- Opening Delimiter -

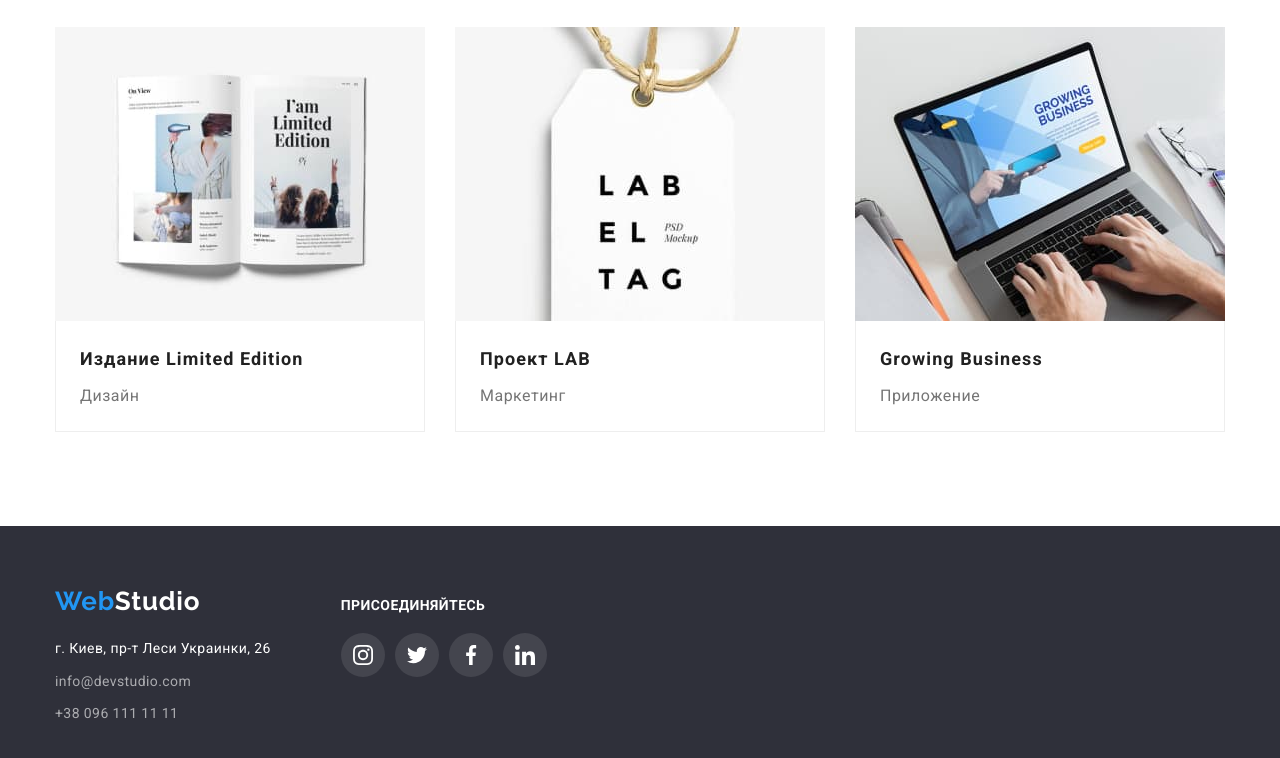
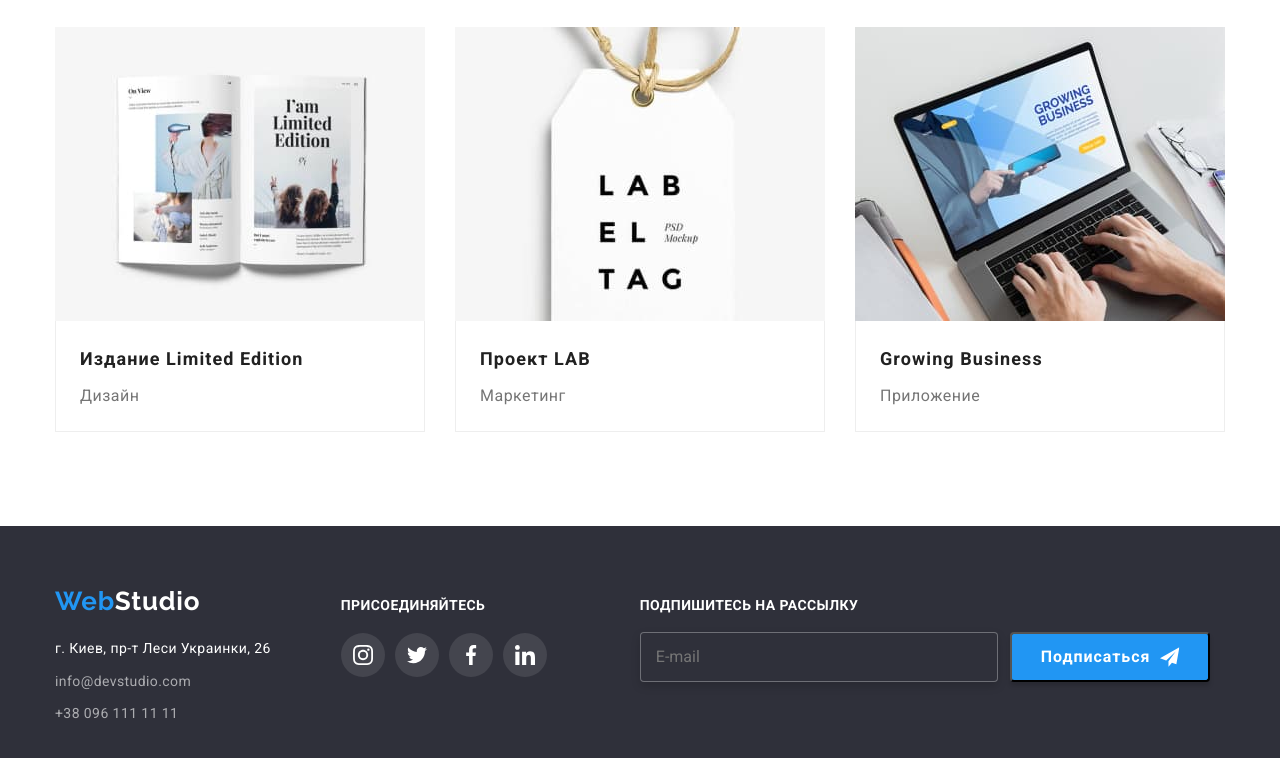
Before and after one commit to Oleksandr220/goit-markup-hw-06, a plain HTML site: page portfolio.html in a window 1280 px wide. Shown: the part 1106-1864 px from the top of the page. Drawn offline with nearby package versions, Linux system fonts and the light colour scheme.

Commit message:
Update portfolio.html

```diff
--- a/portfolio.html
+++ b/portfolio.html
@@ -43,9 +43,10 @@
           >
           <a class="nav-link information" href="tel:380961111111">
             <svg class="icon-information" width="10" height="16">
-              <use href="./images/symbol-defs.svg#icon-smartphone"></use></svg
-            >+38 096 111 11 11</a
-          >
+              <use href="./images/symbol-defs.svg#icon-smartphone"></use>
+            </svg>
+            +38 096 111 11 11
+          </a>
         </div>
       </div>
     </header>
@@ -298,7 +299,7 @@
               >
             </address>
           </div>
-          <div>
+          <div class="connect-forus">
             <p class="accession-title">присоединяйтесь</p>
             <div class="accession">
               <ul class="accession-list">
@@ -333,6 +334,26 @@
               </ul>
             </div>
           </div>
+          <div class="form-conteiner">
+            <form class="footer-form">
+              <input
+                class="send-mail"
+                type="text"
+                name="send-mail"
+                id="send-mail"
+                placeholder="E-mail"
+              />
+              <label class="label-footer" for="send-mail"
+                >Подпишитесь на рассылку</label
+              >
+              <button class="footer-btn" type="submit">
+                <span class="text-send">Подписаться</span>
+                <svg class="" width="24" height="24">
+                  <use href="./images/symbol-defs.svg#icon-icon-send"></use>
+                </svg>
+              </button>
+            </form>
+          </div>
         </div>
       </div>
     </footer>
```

- Closing Delimiter -
- Opening Delimiter -

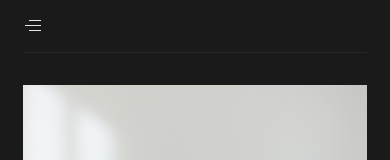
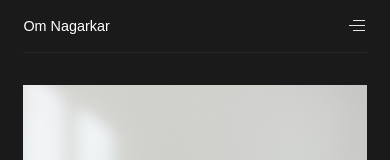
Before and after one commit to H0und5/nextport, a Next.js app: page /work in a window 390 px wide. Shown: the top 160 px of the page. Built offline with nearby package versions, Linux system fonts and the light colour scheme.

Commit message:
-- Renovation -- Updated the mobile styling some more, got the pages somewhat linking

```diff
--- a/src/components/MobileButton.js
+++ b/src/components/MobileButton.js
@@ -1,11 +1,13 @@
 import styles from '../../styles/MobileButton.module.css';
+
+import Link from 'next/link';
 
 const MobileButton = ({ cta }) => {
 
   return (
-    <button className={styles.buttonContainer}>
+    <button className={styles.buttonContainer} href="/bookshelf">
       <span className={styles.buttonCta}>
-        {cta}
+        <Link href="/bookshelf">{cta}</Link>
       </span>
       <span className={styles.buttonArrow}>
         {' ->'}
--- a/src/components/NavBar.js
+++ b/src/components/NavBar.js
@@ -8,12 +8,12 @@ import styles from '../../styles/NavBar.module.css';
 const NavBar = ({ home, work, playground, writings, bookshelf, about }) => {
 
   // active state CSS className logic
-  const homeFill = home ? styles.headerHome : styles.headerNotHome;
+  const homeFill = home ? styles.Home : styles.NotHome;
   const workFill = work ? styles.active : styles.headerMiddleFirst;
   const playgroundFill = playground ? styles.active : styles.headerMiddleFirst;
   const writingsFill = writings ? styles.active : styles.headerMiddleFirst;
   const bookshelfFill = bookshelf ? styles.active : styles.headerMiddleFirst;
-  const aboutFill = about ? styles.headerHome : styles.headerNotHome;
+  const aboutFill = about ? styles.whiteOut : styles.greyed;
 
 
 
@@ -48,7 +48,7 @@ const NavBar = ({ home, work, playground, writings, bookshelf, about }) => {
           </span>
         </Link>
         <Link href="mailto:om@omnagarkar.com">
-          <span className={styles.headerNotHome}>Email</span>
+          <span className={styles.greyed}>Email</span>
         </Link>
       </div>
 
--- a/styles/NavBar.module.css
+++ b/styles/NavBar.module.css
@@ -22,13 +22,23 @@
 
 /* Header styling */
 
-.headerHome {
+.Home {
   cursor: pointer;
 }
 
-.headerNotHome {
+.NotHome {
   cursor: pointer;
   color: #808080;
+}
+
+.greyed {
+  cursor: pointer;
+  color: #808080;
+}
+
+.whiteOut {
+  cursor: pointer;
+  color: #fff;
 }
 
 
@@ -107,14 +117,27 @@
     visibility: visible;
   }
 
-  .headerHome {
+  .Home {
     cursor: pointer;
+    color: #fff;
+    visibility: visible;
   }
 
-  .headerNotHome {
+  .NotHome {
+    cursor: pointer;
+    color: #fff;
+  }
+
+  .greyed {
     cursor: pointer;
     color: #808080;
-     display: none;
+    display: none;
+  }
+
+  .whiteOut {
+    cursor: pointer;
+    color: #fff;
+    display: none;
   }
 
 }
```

- Closing Delimiter -
- Opening Delimiter -

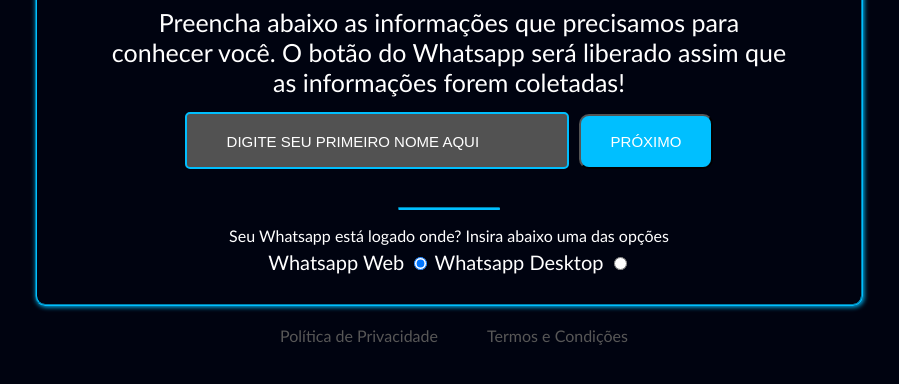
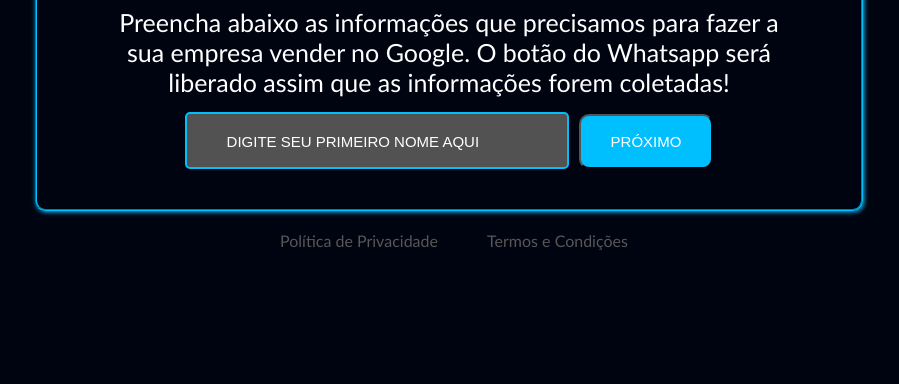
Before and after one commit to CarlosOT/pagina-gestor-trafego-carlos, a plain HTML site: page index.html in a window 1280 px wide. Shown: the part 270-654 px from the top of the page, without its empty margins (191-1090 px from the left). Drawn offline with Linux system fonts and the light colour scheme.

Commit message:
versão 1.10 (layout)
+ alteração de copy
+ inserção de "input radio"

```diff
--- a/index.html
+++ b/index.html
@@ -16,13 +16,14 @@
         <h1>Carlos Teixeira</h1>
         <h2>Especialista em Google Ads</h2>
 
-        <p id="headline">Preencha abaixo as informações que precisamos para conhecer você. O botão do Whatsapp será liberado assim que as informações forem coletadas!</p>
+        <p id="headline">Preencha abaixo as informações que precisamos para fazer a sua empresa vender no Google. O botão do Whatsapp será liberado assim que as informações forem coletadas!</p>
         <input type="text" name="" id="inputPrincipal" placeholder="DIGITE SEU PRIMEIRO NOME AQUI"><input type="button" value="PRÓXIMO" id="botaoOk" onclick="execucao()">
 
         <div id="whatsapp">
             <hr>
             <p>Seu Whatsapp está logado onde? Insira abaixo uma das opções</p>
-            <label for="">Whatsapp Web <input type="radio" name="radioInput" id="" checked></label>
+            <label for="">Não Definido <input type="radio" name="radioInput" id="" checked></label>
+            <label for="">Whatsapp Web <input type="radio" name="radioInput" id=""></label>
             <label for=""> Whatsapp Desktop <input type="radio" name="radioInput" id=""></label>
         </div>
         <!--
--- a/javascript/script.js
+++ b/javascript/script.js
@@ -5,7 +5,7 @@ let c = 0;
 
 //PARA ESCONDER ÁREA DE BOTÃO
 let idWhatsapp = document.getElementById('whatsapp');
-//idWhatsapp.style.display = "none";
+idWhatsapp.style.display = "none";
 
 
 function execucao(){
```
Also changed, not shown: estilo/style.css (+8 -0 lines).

- Closing Delimiter -

*The problem*.
Sift the material for lines that include the word "script", and copy each one.

*Answer area*.
--- a/javascript/script.js
+++ b/javascript/script.js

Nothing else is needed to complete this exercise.